To be eligible for an E-3 visa, employees must be a national of Australia and have an offer of employment in the U.S. Proof of requisite academic or other qualifying credentials is mandatory. Additionally, they must show proof of employment in a specialty occupation, which can be satisfied by providing a job contract or an offer letter from a U.S. employer describing the particulars of the role to be performed.

What Is the E Visa Application Process?

To secure an E visa for their employees, entities must typically apply at U.S. Embassies or Consulates abroad. A consular interview may be required. Employees must obtain the E visa in their passports before they can enter the U.S.

The filing requirements are different for an E-3 visa. While employers can only apply for an E-1 or an E-2 visa outside the U.S., an E-3 visa application may be submitted either outside the country or from within the U.S. 

Filing requires can change over time, so please check with USCIS for the most up-to-date filing requirements, which include a Form I-129, a Labor Condition Application (LCA), academic or professional credentials demonstrating qualifications for the position, and a job offer verifying that the individual will be working in a specialty occupation and will earn at least the requisite prevailing wage.

How Long Is an E Visa Valid?

An E visa is valid for two years, and can be extended in two-year increments. The total stay in E status can vary based on the employer’s and individual’s personal circumstances.

What Countries Qualify for E Visas?

Many countries qualify for an E visa, including Argentina, Austria, Bolivia, Chile, Germany, Italy, Spain, and the U.K. Additional information is available on the U.S. Department of State's Treaty Countries webpage. This page provides a current list of countries that have a treaty of commerce or navigation with the U.S.

How Long Does It Take To Get an E Visa?

Application times for an E visa can vary, which is why employers should start the application process as soon as possible. There are multiple steps involved to apply for an E visa, which means planning and preparation should begin well in advance of when the employee intends to travel to the U.S. HR managers should make sure that their employees have all the documentation and supporting evidence required ahead of time when they begin the filing process to avoid delays.

How Are Employers Notified When USCIS Processes an E Visa?

After receiving a complete E visa application, USCIS will provide employers with updates on the application’s status by providing Receipt Notices, Requests for Evidence (RFEs), or Approval/Denial notices. Applicants may be required to schedule a biometrics appointment, and USCIS will send a biometrics appointment notice with the date and time if an appointment is mandatory.

Where Can I Find More Information on E Visas?

For more information about the E visa category, download Envoy’s Introduction to E Visas Guide.
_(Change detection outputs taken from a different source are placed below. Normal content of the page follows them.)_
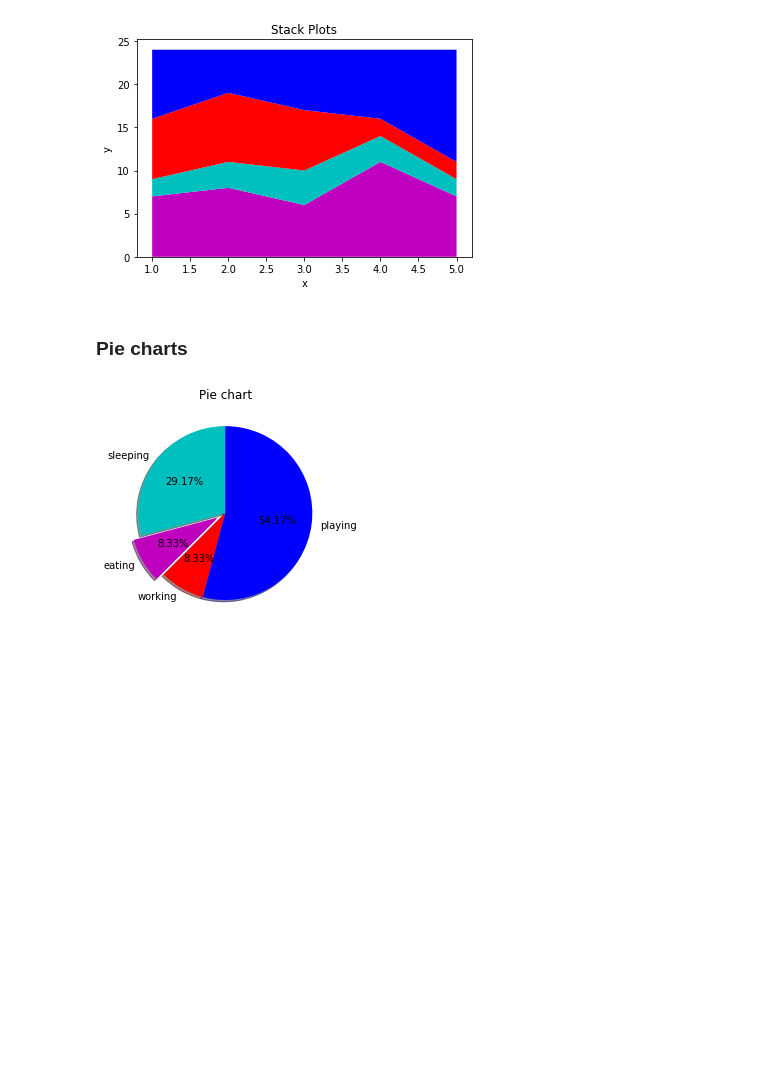
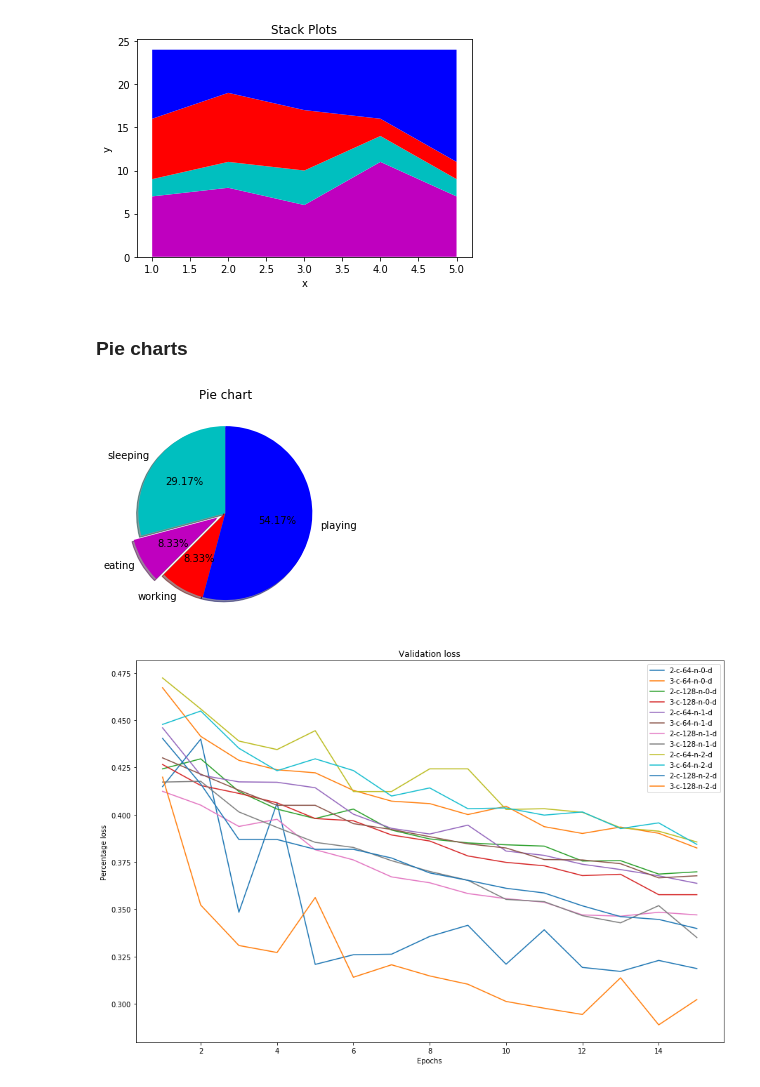
Before and after one commit to shrinidhi99/data-analysis-tutorial, a Jupyter notebook: Data Visualization/dv 1.ipynb, the cells around one changed output. Cells and saved outputs as stored; diff of their text form; code cells hidden in the pictures; blank space fills up the shorter version.

```diff
--- a/Data Visualization/dv 1.ipynb
+++ b/Data Visualization/dv 1.ipynb
@@ -99,3 +101,64 @@ plt.title('Pie chart')
 plt.show()
 # %% [output]
 [figure]
+# %%
+import matplotlib.pyplot as plt
+
+x1 = [1,2,3,4,5,6,7,8,9,10,11,12,13,14,15]
+y1 = [0.4149,0.4400,0.3484,0.4062,0.3208,0.3259,0.3262,0.3356,0.3415,0.3209,0.3391,0.3192,0.3171,0.3229,0.3186]
+
+x2 = [1,2,3,4,5,6,7,8,9,10,11,12,13,14,15]
+y2 = [0.4672,0.4415,0.4288,0.4238,0.4222,0.4129,0.4072,0.4059,0.4001,0.4045,0.3937,0.3901,0.3935,0.3902,0.3824]
+
+x3 = [1,2,3,4,5,6,7,8,9,10,11,12,13,14,15]
+y3 = [0.4243,0.4296,0.4123,0.4030,0.3980,0.4030,0.3919,0.3872,0.3851,0.3841,0.3834,0.3755,0.3757,0.3686,0.3698]
+
+x4 = [1,2,3,4,5,6,7,8,9,10,11,12,13,14,15]
+y4 = [0.4266,0.4155,0.4113,0.4063,0.3980,0.3968,0.3893,0.3861,0.3782,0.3748,0.3730,0.3678,0.3685,0.3577,0.3577]
+
+x5 = [1,2,3,4,5,6,7,8,9,10,11,12,13,14,15]
+y5 = [0.4460,0.4210,0.4174,0.4172,0.4143,0.4003,0.3928,0.3898,0.3945,0.3808,0.3785,0.3738,0.3710,0.3677,0.3637]
+
+x6 = [1,2,3,4,5,6,7,8,9,10,11,12,13,14,15]
+y6 = [0.4301,0.4215,0.4130,0.4050,0.4050,0.3953,0.3922,0.3884,0.3846,0.3824,0.3763,0.3761,0.3741,0.3666,0.3677]
+
+x7 = [1,2,3,4,5,6,7,8,9,10,11,12,13,14,15]
+y7 = [0.4124,0.4051,0.3938,0.3976,0.3815,0.3761,0.3671,0.3640,0.3583,0.3556,0.3537,0.3470,0.3463,0.3484,0.3470]
+
+x8 = [1,2,3,4,5,6,7,8,9,10,11,12,13,14,15]
+y8 = [0.4173,0.4177,0.4015,0.3933,0.3854,0.3827,0.3757,0.3700,0.3653,0.3552,0.3540,0.3466,0.3428,0.3519,0.3350]
+
+x9 = [1,2,3,4,5,6,7,8,9,10,11,12,13,14,15]
+y9 = [0.4724,0.4560,0.4390,0.4345,0.4445,0.4123,0.4123,0.4243,0.4243,0.4028,0.4032,0.4013,0.3931,0.3913,0.3856]
+
+x10 = [1,2,3,4,5,6,7,8,9,10,11,12,13,14,15]
+y10 = [0.4478,0.4549,0.4352,0.4233,0.4296,0.4234,0.4099,0.4142,0.4032,0.4036,0.3998,0.4015,0.3927,0.3957,0.3843]
+
+x11 = [1,2,3,4,5,6,7,8,9,10,11,12,13,14,15]
+y11 = [0.4404,0.4163,0.3869,0.3869,0.3817,0.3817,0.3771,0.3692,0.3653,0.3611,0.3586,0.3518,0.3461,0.3446,0.3398]
+
+x12 = [1,2,3,4,5,6,7,8,9,10,11,12,13,14,15]
+y12 = [0.4199,0.3522,0.3308,0.3271,0.3562,0.3140,0.3206,0.3147,0.3103,0.3012,0.2976,0.2943,0.3137,0.2888,0.3022]
+
+plt.figure(figsize=(15,10))
+plt.plot(x1, y1, label='2-c-64-n-0-d')
+plt.plot(x2, y2, label='3-c-64-n-0-d')
+plt.plot(x3, y3, label='2-c-128-n-0-d')
+plt.plot(x4, y4, label='3-c-128-n-0-d')
+plt.plot(x5, y5, label='2-c-64-n-1-d')
+plt.plot(x6, y6, label='3-c-64-n-1-d')
+plt.plot(x7, y7, label='2-c-128-n-1-d')
+plt.plot(x8, y8, label='3-c-128-n-1-d')
+plt.plot(x9, y9, label='2-c-64-n-2-d')
+plt.plot(x10, y10, label='3-c-64-n-2-d')
+plt.plot(x11, y11, label='2-c-128-n-2-d')
+plt.plot(x12, y12, label='3-c-128-n-2-d')
+
+plt.xlabel('Epochs')
+plt.ylabel('Percentage loss')
+plt.title('Validation loss')
+plt.legend()
+# plt.show()
+plt.savefig('val-losses-data-aug.png')
+# %% [output]
+[figure, added]
```
Also changed, not shown: parts of 5 cells of this notebook, 7 other files.
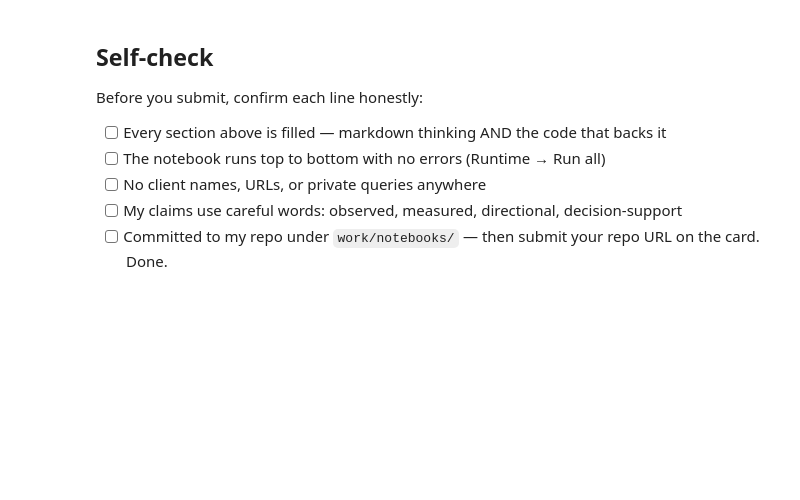
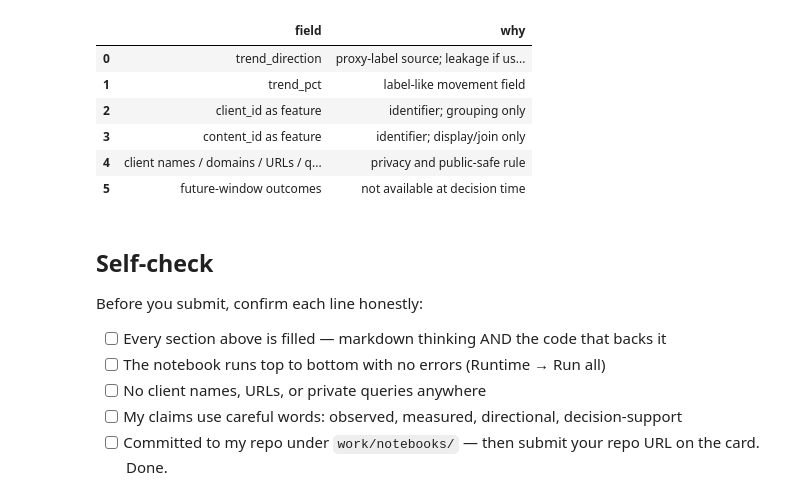
Before and after one commit to Fatima-05/FlyRank-ML, a Jupyter notebook: work/notebooks/w03_feature_leakage_check.ipynb, the cells around one changed output. Cells and saved outputs as stored; diff of their text form; code cells hidden in the pictures; blank space fills up the shorter version.

```diff
--- a/work/notebooks/w03_feature_leakage_check.ipynb
+++ b/work/notebooks/w03_feature_leakage_check.ipynb
@@ -39,3 +153,31 @@ This skeleton is yours to fill. Work the sections **in order** — each one has
+# %%
+excluded = pd.DataFrame({
+    "field": [
+        "trend_direction",
+        "trend_pct",
+        "client_id as feature",
+        "content_id as feature",
+        "client names / domains / URLs / queries",
+        "future-window outcomes",
+    ],
+    "why": [
+        "proxy-label source; leakage if used as feature",
+        "label-like movement field",
+        "identifier; grouping only",
+        "identifier; display/join only",
+        "privacy and public-safe rule",
+        "not available at decision time",
+    ],
+})
+excluded
+# %% [output]
+|  | field | why |
+| 0 | trend_direction | proxy-label source; leakage if us... |
+| 1 | trend_pct | label-like movement field |
+| 2 | client_id as feature | identifier; grouping only |
+| 3 | content_id as feature | identifier; display/join only |
+| 4 | client names / domains / URLs / q... | privacy and public-safe rule |
+| 5 | future-window outcomes | not available at decision time |
 # %% [markdown]
 ## Self-check
 
```
Also changed, not shown: parts of 14 cells of this notebook.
Envoy is pleased to provide you this information, which was prepared in collaboration with Frank J. Fogelbach, who is a Supervising Attorney at Corporate Immigration Partners (CIP), one of the two independent U.S. law firms Envoy exclusively works with on the Envoy Platform (the "U.S. Law Firms").

Content in this publication is for informational purposes only and not intended as legal advice, nor should it be relied on as such. For additional information on the issues discussed, consult an attorney at one of the two U.S. Law Firms working with the Envoy Platform or another qualified professional. On non-U.S. immigration issues, consult an Envoy global immigration service provider or another qualified representative.